Star's fury over claims by Diana author Andrew Morton:
• Daughter by Katie Holmes "conceived like Rosemary's Baby"
• Nicole Kidman "feared blackmail" over sex tapes made with Scientologists
• Scientologists "planted meadown of flowers for Tom and Nicole to run through"
• Cruise's next mission is to recruit David Beckham
Tom Cruise has become the de-facto second in command of the Church of Scientology, according to a new biography - which makes an extraordinary attack on the star by comparing his 20-month-old daughter Suri to the Devil's child in the film Rosemary's Baby.
Andrew Morton's unauthorised biography claims Scientology has taken over the 45-year-old actor's life, with its officials selecting many of the staff at his Hollywood mansion.
The biographer of Princess Diana alleges Cruise is consulted by Scientology leader David Miscavige on "every aspect of planning and policy" and is tailoring his career to fit the aims of Scientology.
Miscavige is said in the book to have gone to extraordinary lengths to charm Cruise, even ordering his staff to plant a field full of wild flowers at a Scientology base in California after Cruise had told him of his fantasy to run through a wildflower meadow with his then newlywed wife Nicole Kidman.
The relationship between the two men is so close that, according to Morton's book, Miscavige even joined him on honeymoon in the Maldives after his wedding to Katie Holmes in 2006.
Cruise denies each of the claims vehemently, and Scientology lawyers are believed to be drawing up a lawsuit seeking £50million in compensation from Morton's publishers, St Martin's Press.
Cruise's lawyer and close confidante Bert Fields gave a rare interview to The Mail on Sunday to pour scorn on Morton's book, titled Tom Cruise: An Unauthorised Biography.
He criticised a passage in which Morton claims some "fanatical" Scientologists believed Suri Cruise was actually the result of a sperm donation by Scientology's dead founder, L. Ron Hubbard.
Morton writes that Ms Holmes may feel she was in "the horror movie Rosemary's Baby, in which an unsuspecting young woman is impregnated with the Devil's child".
Mr Fields said: "It's not being published in England. The American publishers criticised the libel laws in Britain because they require an author to tell the truth. Well, thank God for the British libel laws."
Cruise will not be reading the book when it is published in the United States on January 15, Mr Fields said. "He has no intention of reading it. He's very, very busy with a lot of things right now.
"He has been told about it and naturally he knows there are a bunch of lies about him. You can imagine what it must be like to have someone compare your baby girl to Rosemary's Baby. Morton should be ashamed of himself.
"It's a boring, poorly researched book by a man who never talked to anyone involved in Tom Cruise's life or anyone close to him.
"There's no real independent research.
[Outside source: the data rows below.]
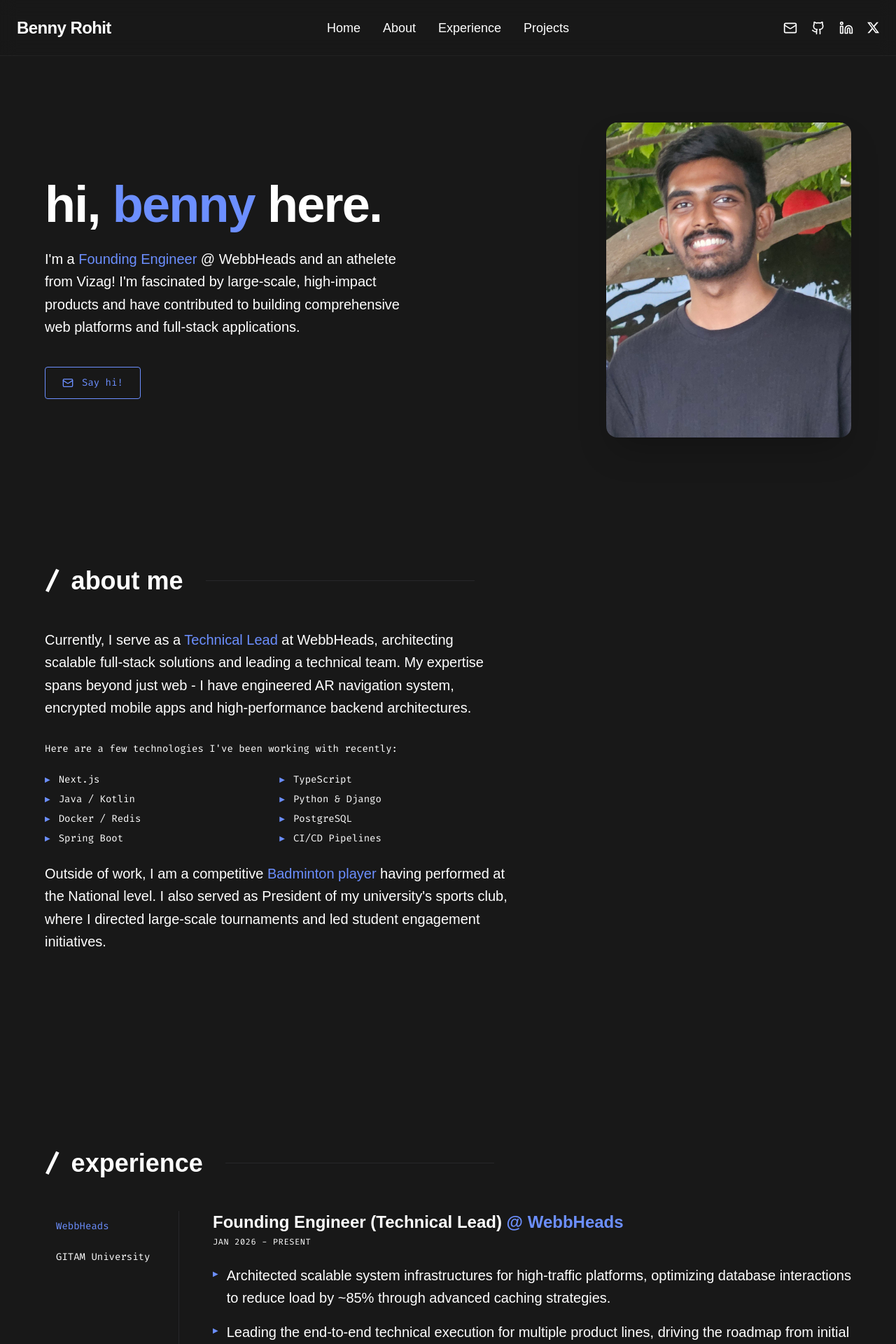
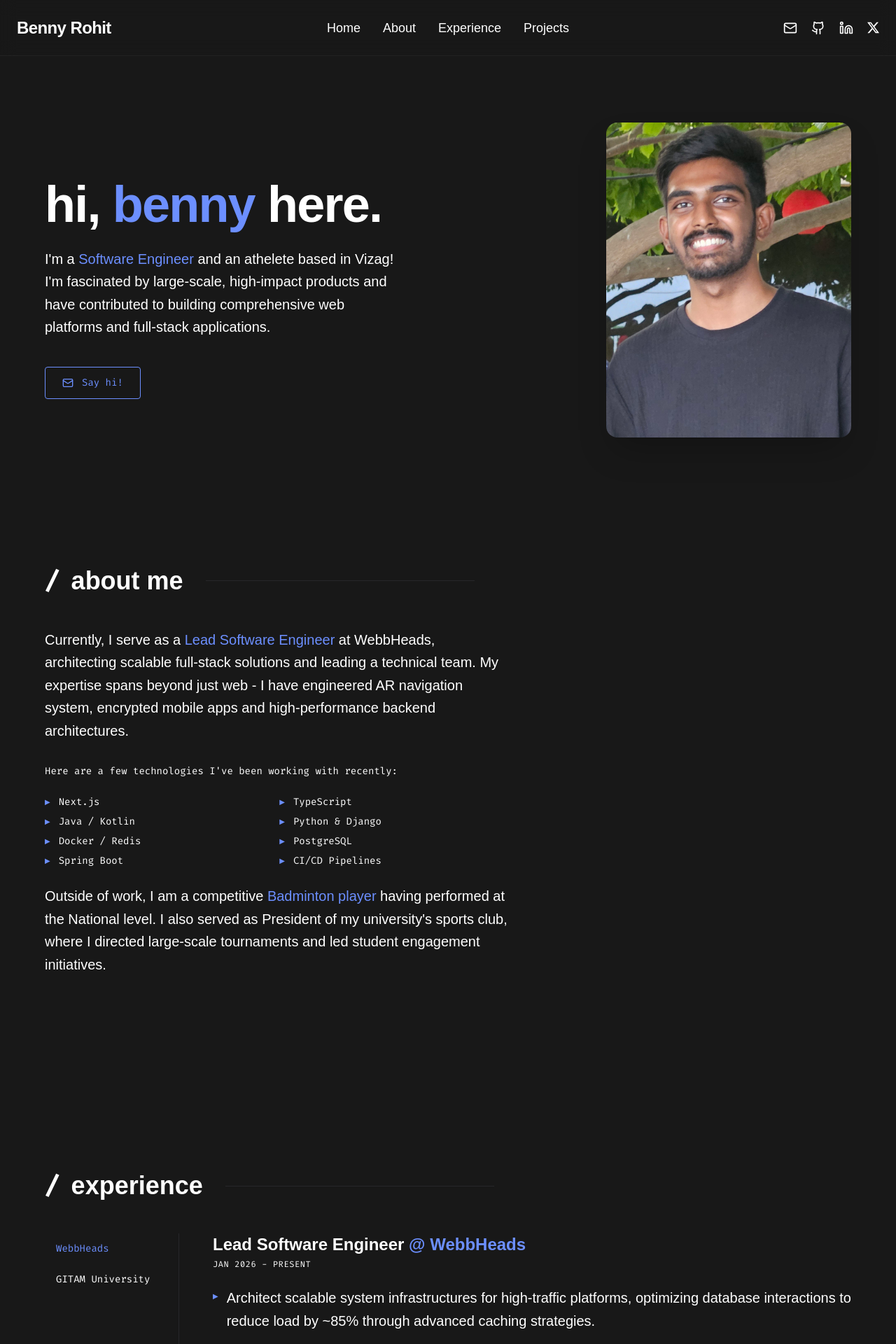
Before and after one commit to benny10ben/benny, a Next.js app: page / in a window 1280 px wide. Shown: the top 1920 px of the page at 70% size. Built offline with nearby package versions, Linux system fonts and the light colour scheme; a web font is replaced by a local one.

Commit message:
UI/UX Updates

```diff
--- a/components/sections/Experience.tsx
+++ b/components/sections/Experience.tsx
@@ -6,10 +6,10 @@ import { motion } from "framer-motion";
 const jobs = [
   {
     company: "WebbHeads",
-    role: "Founding Engineer (Technical Lead)",
+    role: "Lead Software Engineer",
     date: "JAN 2026 - PRESENT",
     points: [
-      "Architected scalable system infrastructures for high-traffic platforms, optimizing database interactions to reduce load by ~85% through advanced caching strategies.",
+      "Architect scalable system infrastructures for high-traffic platforms, optimizing database interactions to reduce load by ~85% through advanced caching strategies.",
       "Leading the end-to-end technical execution for multiple product lines, driving the roadmap from initial concept to successful market launch.",
       "Streamlined deployment workflows and established core engineering standards, accelerating feature delivery timelines and ensuring production stability.",
     ],
--- a/components/sections/Intro.tsx
+++ b/components/sections/Intro.tsx
@@ -51,7 +51,7 @@ export default function Intro() {
                 transition={{ duration: 0.4, ease: "easeOut", delay: 0.2 }}
                 className="text-muted text-lg md:text-xl leading-relaxed max-w-lg"
               >
-                I&apos;m a <span className="text-accent">Founding Engineer</span> @ WebbHeads and an athelete from Vizag!
+                I&apos;m a <span className="text-accent">Software Engineer</span> and an athelete based in Vizag!
                 I&apos;m fascinated by large-scale, high-impact products and have contributed to building comprehensive
                 web platforms and full-stack applications.
               </motion.p>
@@ -93,7 +93,7 @@ export default function Intro() {
 
                 <div className="space-y-6 text-muted text-lg md:text-xl leading-relaxed">
                   <p>
-                    Currently, I serve as a <span className="text-accent">Technical Lead</span> at WebbHeads,
+                    Currently, I serve as a <span className="text-accent">Lead Software Engineer</span> at WebbHeads,
                     architecting scalable full-stack solutions and leading a technical team. My expertise spans beyond just web - I have
                     engineered AR navigation system, encrypted mobile apps and high-performance backend architectures.
                   </p>
```
Also changed, not shown: 1 other file (tests, documents, lock files or other folders).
He hasn't spoken to his mother, his sister, me, Paula Wagner [Cruise's film producing partner], his agent, his wives, David Beckham, Will Smith, Jennifer Lopez or any of the famous directors he's worked with. Instead you've got this long, boring reference to people he knew 30 years ago."
Morton's book paints a picture of a talented actor who tasted enormous success at a young age and then gradually became consumed by Scientology.
He recounts how the actor was born Thomas Cruise Mapother IV in 1962 and moved around North America with his parents, living in Ottawa, Canada, until the age of 12, when his mother Mary Lee left his abusive father.
His involvement in Scientology began in 1986 when he was recruited by his first wife Mimi Rogers, a Scientologist who gave him some literature on the subject.
L. Ron Hubbard, a science-fiction writer, created Scientology in 1954. Its followers have fought hard to have the system of beliefs recognised as a religion, and its central teaching is that life's problems can be solved through a system of oneonone counselling called "auditing", measured by an "E-meter".
Courses can cost thousands, and critics make much of the doctrine of "Thetans" - alien spirits inhabiting human bodies who have to be flushed out.
Scientologists have also attracted criticism for the practice of "disconnect", where followers are encouraged to cut off friends and family members who do not follow Scientology.
Morton claims Scientologists pursued Cruise as part of a campaign to recruit celebrities.
Morton says David Miscavige sought to rebuild Scientology's reputation, battered by a fraud scandal in 1982.
He invited Cruise to his "desert lair" in 1989, a 500-acre resort in Hemet, 90 miles from Los Angeles, nicknamed "Gold Base".
Miscavige lives there with Scientology's most devoted followers called Sea Organisation or Sea Org.